Duncan Gay must change his mind on speed cameras
Clearly what is being done to reduce the road toll is not enough. Point to point speed cameras are worth trying and evaluating for cars and light vehicles. Inaction will cost more lives.
The transparent political manipulation of speed camera policy in NSW reflects poorly on the Baird government, and especially Roads Minister Duncan Gay from the Nationals in the upper house.
All transport policy should be based on safety first and risk minimisation. Following reductions over many years, the NSW road toll is rising again. It stands almost 50 higher than it was in November last year. And one key cause, speeding cars on rural roads, can be minimised simply and cheaply.
Yet as the Herald reported last week, NSW remains the only Australian state not using existing point-to-point speed camera technology to catch cars and light trucks breaking the limit.
Our state signed a national commitment to do so more than five years ago. What’s more, the NSW government’s speed camera strategy insists that “developments in other Australian jurisdictions will be monitored to help guide any further roll out of the program” of P2P cameras.
Federal Transport Minister Darren Chester has made road safety a national priority as well, saying he refuses to accept that the price of any road system is deaths. Meetings of roads policy leaders in Perth last week stressed the “need to address the disproportionate amount of trauma in regional and remote areas”.
Speed, fatigue and alcohol are the three biggest causes of road deaths.
NSW has 25 point-to-point speed camera zones – which average a vehicle’s speed over an extended distance – to detect speeding trucks at accident black spots. Yet the Baird government refuses to activate the cameras to detect speeding cars and light vehicles.
The evidence shows P2P cameras for trucks have been beneficial in reducing speeds and accidents.
Yet the number of road fatalities in rural areas of the state is up 18 per cent this year. More than 200 people have died on NSW country roads so far in 2016.
Mr Gay, who is based in Crookwell near Canberra, defends his reluctance to broaden P2P cameras to cars because his party made an election promise not to do so.
Surely the Minister knows how this cheap politics is threatening lives.
The Nationals fear the P2P path because they know rural and regional constituents have long distances to travel and dislike speed cameras.
What the Nationals should realise is that those same voters have families. And those families are at greater risk of dying from speed-induced crashes because the P2P cameras have not be turned on for cars.
The debate is complicated by the common belief among voters that the government uses fixed and vehicle-based speed cameras as cash cows and that P2P on cars would be just as bad. True, some speed cameras are money raisers. But they also save lives. With transparency, the P2P system can win public support for use on cars.
Backing will be needed from the influential National Roads and Motorists Association.

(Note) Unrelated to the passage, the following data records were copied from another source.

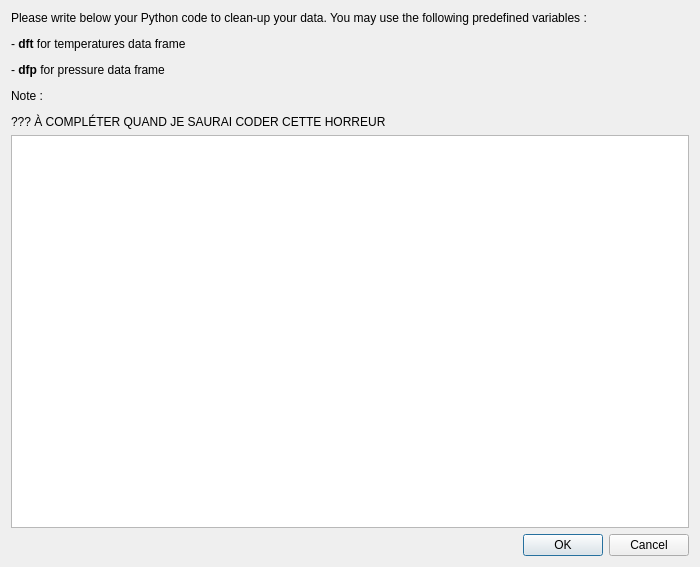
Old version of the form molonaviz/dialogcleanup.ui in the repository SandraClodion/projet_molonaviz.
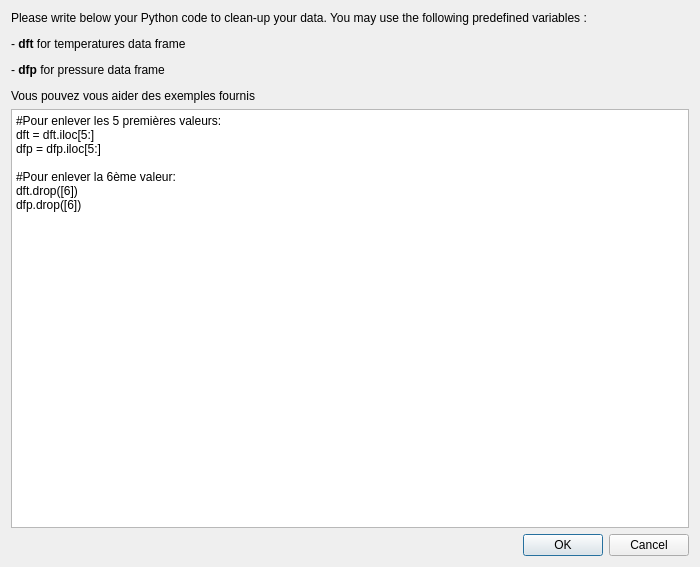
New version of the form.

```diff
--- a/molonaviz/dialogcleanup.ui
+++ b/molonaviz/dialogcleanup.ui
@@ -20,7 +20,7 @@
    <item>
     <widget class="QLabel" name="label">
      <property name="text">
-      <string>&lt;html&gt;&lt;head/&gt;&lt;body&gt;&lt;p&gt;Please write below your Python code to clean-up your data. You may use the following predefined variables : &lt;/p&gt;&lt;p&gt;- &lt;span style=&quot; font-weight:600;&quot;&gt;dft&lt;/span&gt; for temperatures data frame&lt;/p&gt;&lt;p&gt;- &lt;span style=&quot; font-weight:600;&quot;&gt;dfp&lt;/span&gt; for pressure data frame&lt;/p&gt;&lt;p&gt;Note :&lt;/p&gt;&lt;p&gt;??? À COMPLÉTER QUAND JE SAURAI CODER CETTE HORREUR&lt;/p&gt;&lt;/body&gt;&lt;/html&gt;</string>
+      <string>&lt;html&gt;&lt;head/&gt;&lt;body&gt;&lt;p&gt;Please write below your Python code to clean-up your data. You may use the following predefined variables : &lt;/p&gt;&lt;p&gt;- &lt;span style=&quot; font-weight:600;&quot;&gt;dft&lt;/span&gt; for temperatures data frame&lt;/p&gt;&lt;p&gt;- &lt;span style=&quot; font-weight:600;&quot;&gt;dfp&lt;/span&gt; for pressure data frame&lt;/p&gt;&lt;p&gt;Vous pouvez vous aider des exemples fournis&lt;/p&gt;&lt;/body&gt;&lt;/html&gt;</string>
      </property>
      <property name="textFormat">
       <enum>Qt::AutoText</enum>
@@ -34,7 +34,17 @@
     </widget>
    </item>
    <item>
-    <widget class="QPlainTextEdit" name="plainTextEdit"/>
+    <widget class="QPlainTextEdit" name="plainTextEdit">
+     <property name="plainText">
+      <string>#Pour enlever les 5 premières valeurs:
+dft = dft.iloc[5:]
+dfp = dfp.iloc[5:]
+
+#Pour enlever la 6ème valeur:
+dft.drop([6])
+dfp.drop([6])</string>
+     </property>
+    </widget>
    </item>
    <item>
     <layout class="QHBoxLayout" name="horizontalLayout">
```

So far the NRMA has been disappointingly stubborn. It argues that “reliable evidence” is required before it would consider the measures extending to cars. Surely better safe than sorry is the required approach, rather than protecting car drivers who like pushing the limits at the expense of other road users. If the NRMA wants the best evidence, then it should call for a two-year trial of the P2P speed cameras in place and ready to activate for cars. Then the results can be analysed.
Opposition roads spokeswoman Jodi Mckay is right: “If the evidence points in the right direction of a solution then I feel it must be considered.”
Labor introduced the P2P speed cameras and it, too, said they’d only ever be for heavy vehicles. So the shift in rhetoric from the Opposition opens the way for bipartisanship, thereby reducing the political risk for Mr Gay and the Nationals in adopting this sensible, life-saving measure.
Sure, the odd independent might rail against the P2P cameras in some Nationals seats. That would be a small price to pay for risk minimisation.
In May Mr Gay said speeding sadly was still killing people despite extensive efforts to slow people down.
“Motorists are still flouting the law, regardless of the longest and most intense high-visibility police operations this state has ever seen,” the Minister said.
Clearly what is being done is not enough. P2P speed cameras are worth trying and evaluating for cars and light vehicles. Inaction will cost more lives.